SUPPLIED ENTRIES:

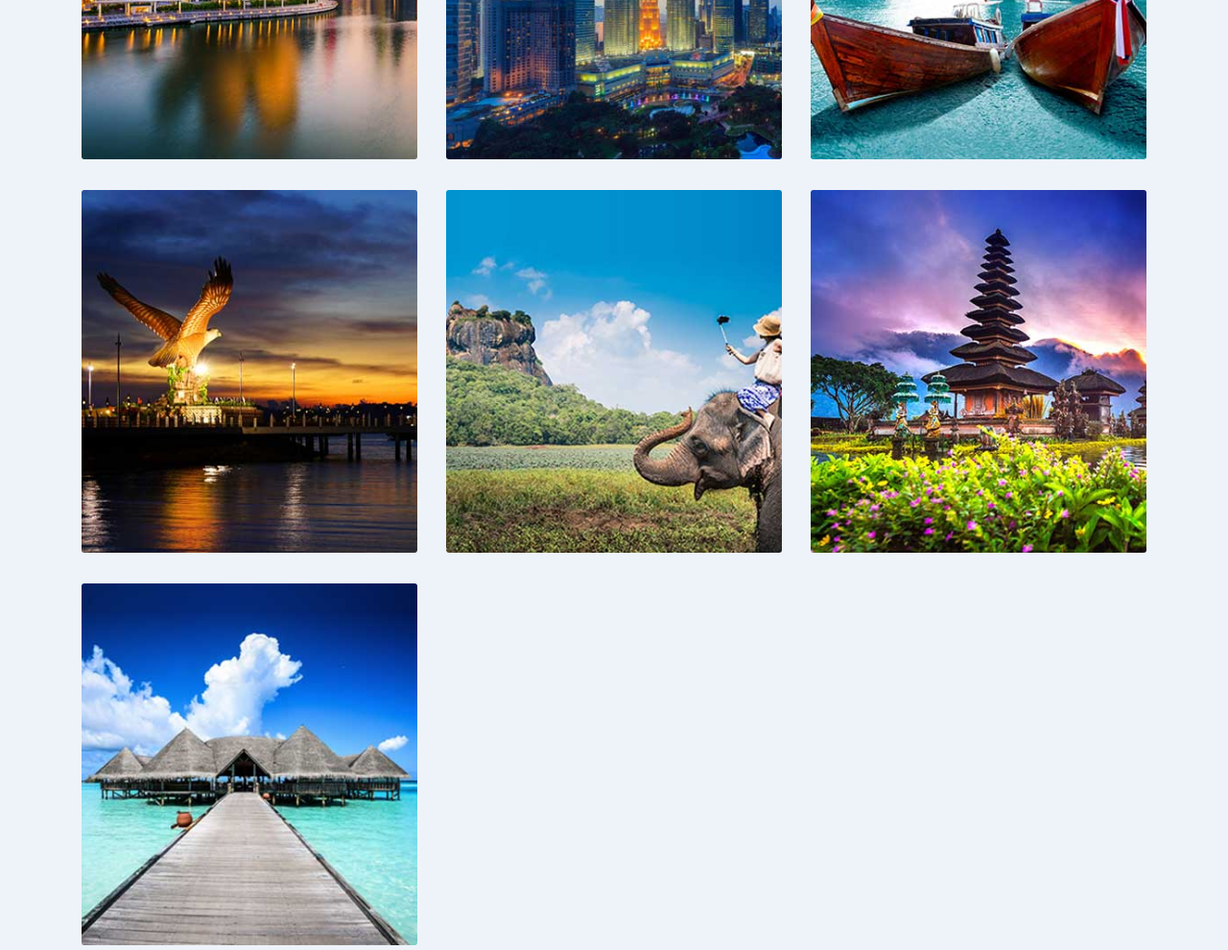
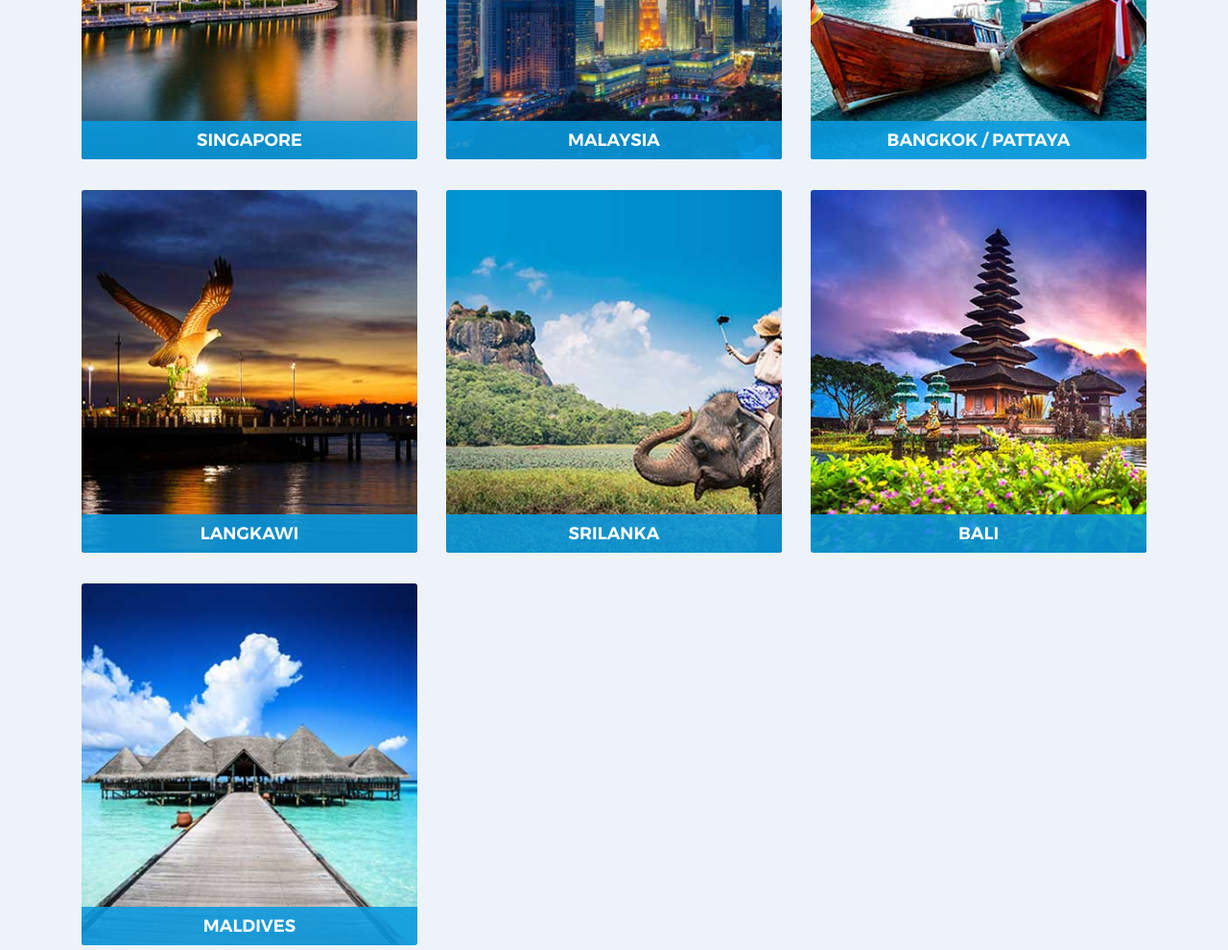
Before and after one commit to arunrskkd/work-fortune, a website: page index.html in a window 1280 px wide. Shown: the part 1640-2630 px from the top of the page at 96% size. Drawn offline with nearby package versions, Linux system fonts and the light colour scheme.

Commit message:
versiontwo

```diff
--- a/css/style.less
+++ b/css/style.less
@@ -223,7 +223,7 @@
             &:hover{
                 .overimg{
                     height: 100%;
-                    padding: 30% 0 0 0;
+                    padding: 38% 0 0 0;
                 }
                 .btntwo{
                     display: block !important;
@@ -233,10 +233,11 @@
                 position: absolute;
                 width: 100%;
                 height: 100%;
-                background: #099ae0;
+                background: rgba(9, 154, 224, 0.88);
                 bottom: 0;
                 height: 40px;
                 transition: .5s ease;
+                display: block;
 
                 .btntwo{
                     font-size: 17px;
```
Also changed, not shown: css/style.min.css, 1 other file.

---

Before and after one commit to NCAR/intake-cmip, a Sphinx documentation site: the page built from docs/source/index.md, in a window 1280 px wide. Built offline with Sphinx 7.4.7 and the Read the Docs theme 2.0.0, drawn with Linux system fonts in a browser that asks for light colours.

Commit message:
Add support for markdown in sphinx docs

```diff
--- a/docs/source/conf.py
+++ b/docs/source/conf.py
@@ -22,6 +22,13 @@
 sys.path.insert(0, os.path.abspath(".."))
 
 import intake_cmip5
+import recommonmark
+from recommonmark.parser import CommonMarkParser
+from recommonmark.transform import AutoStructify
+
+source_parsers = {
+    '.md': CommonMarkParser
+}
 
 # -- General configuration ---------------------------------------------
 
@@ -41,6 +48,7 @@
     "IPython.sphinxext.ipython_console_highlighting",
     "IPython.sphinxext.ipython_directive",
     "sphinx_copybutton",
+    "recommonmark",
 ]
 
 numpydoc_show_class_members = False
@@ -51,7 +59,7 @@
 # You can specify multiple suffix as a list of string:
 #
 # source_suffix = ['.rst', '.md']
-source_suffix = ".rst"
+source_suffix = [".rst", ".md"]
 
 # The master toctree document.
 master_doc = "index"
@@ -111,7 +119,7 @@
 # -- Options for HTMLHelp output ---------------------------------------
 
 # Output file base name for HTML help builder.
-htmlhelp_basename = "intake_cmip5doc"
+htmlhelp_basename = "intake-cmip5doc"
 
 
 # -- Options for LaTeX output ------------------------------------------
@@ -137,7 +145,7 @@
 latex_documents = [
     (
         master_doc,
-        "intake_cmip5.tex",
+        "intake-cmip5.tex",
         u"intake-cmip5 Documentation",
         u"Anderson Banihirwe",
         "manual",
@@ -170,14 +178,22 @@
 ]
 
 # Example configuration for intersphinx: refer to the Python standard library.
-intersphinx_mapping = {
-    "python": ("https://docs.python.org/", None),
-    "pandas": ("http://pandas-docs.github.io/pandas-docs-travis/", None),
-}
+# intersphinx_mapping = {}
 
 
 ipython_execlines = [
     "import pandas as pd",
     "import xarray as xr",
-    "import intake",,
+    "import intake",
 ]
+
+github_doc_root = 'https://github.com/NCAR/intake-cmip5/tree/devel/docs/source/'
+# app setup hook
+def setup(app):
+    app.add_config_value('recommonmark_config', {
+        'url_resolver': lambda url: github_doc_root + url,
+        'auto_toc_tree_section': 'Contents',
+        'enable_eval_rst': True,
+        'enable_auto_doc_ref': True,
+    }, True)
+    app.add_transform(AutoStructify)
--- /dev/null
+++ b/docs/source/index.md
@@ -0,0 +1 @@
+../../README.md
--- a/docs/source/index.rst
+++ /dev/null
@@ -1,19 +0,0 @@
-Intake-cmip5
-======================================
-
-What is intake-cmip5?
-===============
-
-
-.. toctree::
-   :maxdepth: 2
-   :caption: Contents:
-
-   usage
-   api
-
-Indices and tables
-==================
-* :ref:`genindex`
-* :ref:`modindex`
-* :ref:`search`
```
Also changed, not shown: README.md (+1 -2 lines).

WHAT THE EXERCISE ASKS: Once you have identified the lines above that contain "docs", copy each of them.

ANSWER SPACE:
Before and after one commit to NCAR/intake-cmip, a Sphinx documentation site: the page built from docs/source/index.md, in a window 1280 px wide. Built offline with Sphinx 7.4.7 and the Read the Docs theme 2.0.0, drawn with Linux system fonts in a browser that asks for light colours.
Add support for markdown in sphinx docs
--- a/docs/source/conf.py
+++ b/docs/source/conf.py
-    "python": ("https://docs.python.org/", None),
-    "pandas": ("http://pandas-docs.github.io/pandas-docs-travis/", None),
+github_doc_root = 'https://github.com/NCAR/intake-cmip5/tree/devel/docs/source/'
+++ b/docs/source/index.md
--- a/docs/source/index.rst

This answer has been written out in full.